→ Work instruction
Write out, exactly and in full, the records given below, but not their pictures.
[Supplied records Boundary: Start]
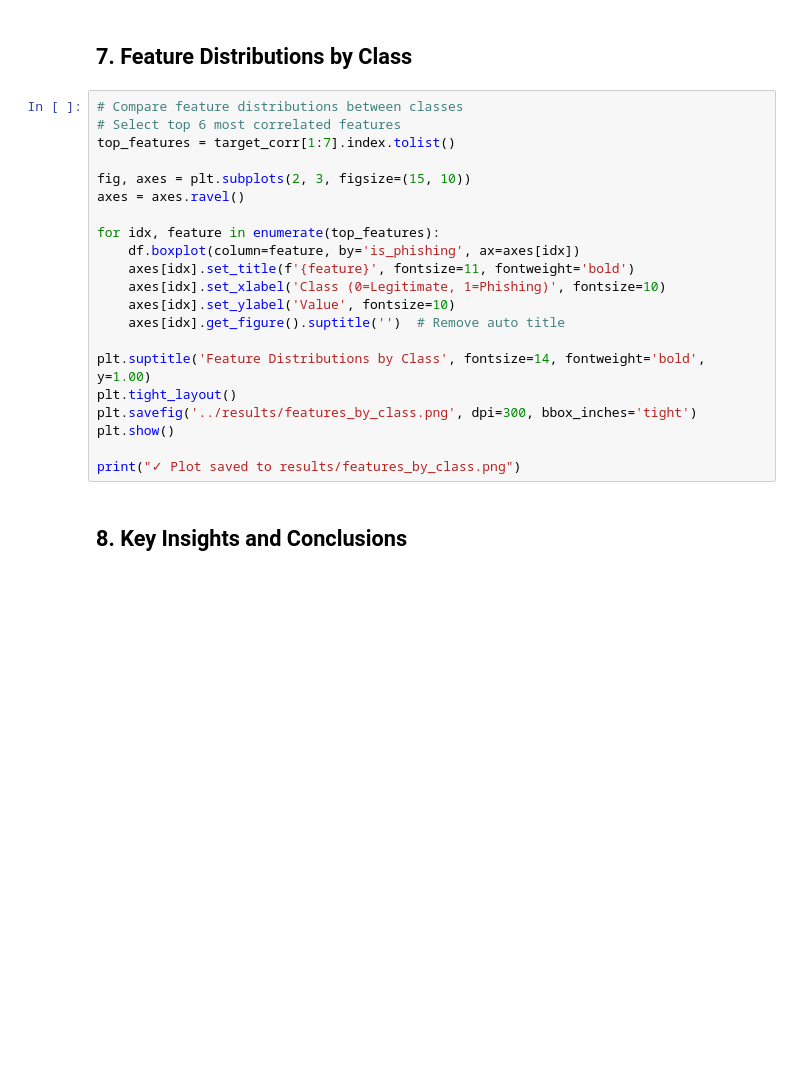
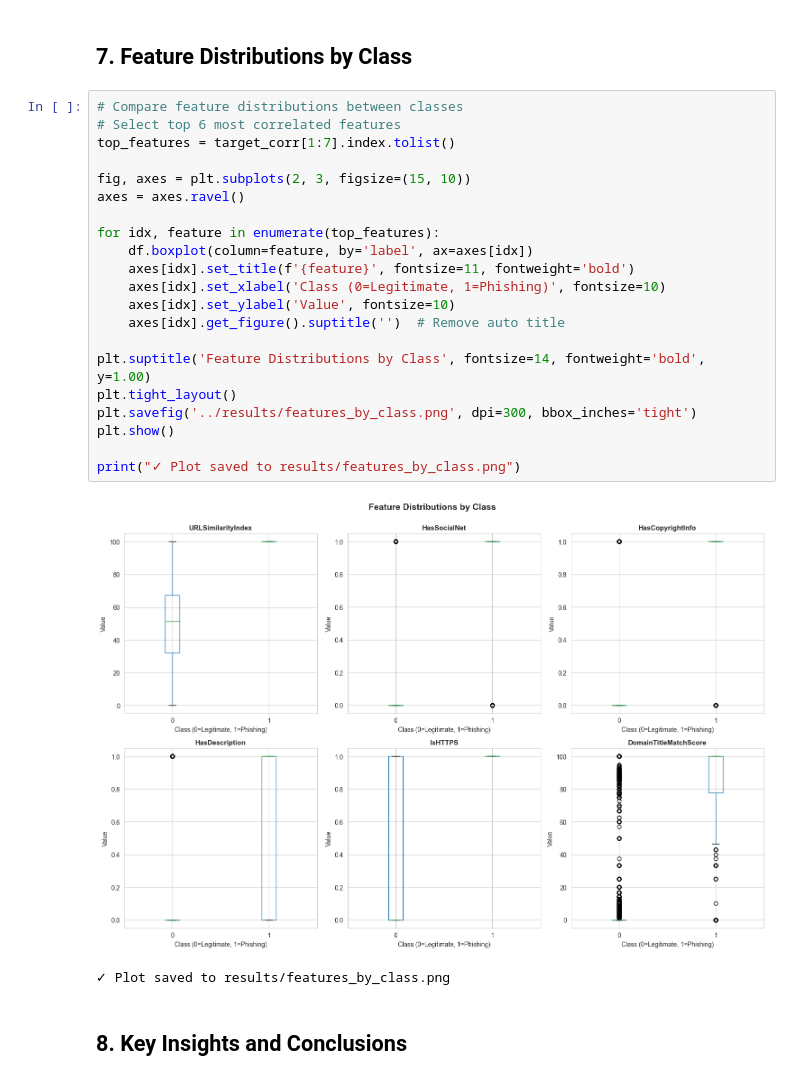
Before and after one commit to rhythmvora/ai-cyber-lab2-rhythm, a Jupyter notebook: notebooks/01_eda.ipynb, the cells around one changed output. Drawn from its saved outputs; the diff is of its cells as text; blank space fills up the shorter version.

```diff
--- a/notebooks/01_eda.ipynb
+++ b/notebooks/01_eda.ipynb
@@ -370,24 +438,27 @@ print("✓ Plot saved to results/feature_importance.png")
 # %%
 # Compare feature distributions between classes
 # Select top 6 most correlated features
 top_features = target_corr[1:7].index.tolist()
 
 fig, axes = plt.subplots(2, 3, figsize=(15, 10))
 axes = axes.ravel()
 
 for idx, feature in enumerate(top_features):
-    df.boxplot(column=feature, by='is_phishing', ax=axes[idx])
+    df.boxplot(column=feature, by='label', ax=axes[idx])
     axes[idx].set_title(f'{feature}', fontsize=11, fontweight='bold')
     axes[idx].set_xlabel('Class (0=Legitimate, 1=Phishing)', fontsize=10)
     axes[idx].set_ylabel('Value', fontsize=10)
     axes[idx].get_figure().suptitle('')  # Remove auto title
 
 plt.suptitle('Feature Distributions by Class', fontsize=14, fontweight='bold', y=1.00)
 plt.tight_layout()
 plt.savefig('../results/features_by_class.png', dpi=300, bbox_inches='tight')
 plt.show()
 
 print("✓ Plot saved to results/features_by_class.png")
+# %% [output]
+[figure, added]
+✓ Plot saved to results/features_by_class.png
 # %% [markdown]
 ## 8. Key Insights and Conclusions
 # %% [markdown]
```
Also changed, not shown: parts of 8 cells of this notebook, 5 other files.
[Supplied records Boundary: End]
→ Reply
Before and after one commit to rhythmvora/ai-cyber-lab2-rhythm, a Jupyter notebook: notebooks/01_eda.ipynb, the cells around one changed output. Drawn from its saved outputs; the diff is of its cells as text; blank space fills up the shorter version.

```diff
--- a/notebooks/01_eda.ipynb
+++ b/notebooks/01_eda.ipynb
@@ -370,24 +438,27 @@ print("✓ Plot saved to results/feature_importance.png")
 # %%
 # Compare feature distributions between classes
 # Select top 6 most correlated features
 top_features = target_corr[1:7].index.tolist()
 
 fig, axes = plt.subplots(2, 3, figsize=(15, 10))
 axes = axes.ravel()
 
 for idx, feature in enumerate(top_features):
-    df.boxplot(column=feature, by='is_phishing', ax=axes[idx])
+    df.boxplot(column=feature, by='label', ax=axes[idx])
     axes[idx].set_title(f'{feature}', fontsize=11, fontweight='bold')
     axes[idx].set_xlabel('Class (0=Legitimate, 1=Phishing)', fontsize=10)
     axes[idx].set_ylabel('Value', fontsize=10)
     axes[idx].get_figure().suptitle('')  # Remove auto title
 
 plt.suptitle('Feature Distributions by Class', fontsize=14, fontweight='bold', y=1.00)
 plt.tight_layout()
 plt.savefig('../results/features_by_class.png', dpi=300, bbox_inches='tight')
 plt.show()
 
 print("✓ Plot saved to results/features_by_class.png")
+# %% [output]
+[figure, added]
+✓ Plot saved to results/features_by_class.png
 # %% [markdown]
 ## 8. Key Insights and Conclusions
 # %% [markdown]
```
Also changed, not shown: parts of 8 cells of this notebook, 5 other files.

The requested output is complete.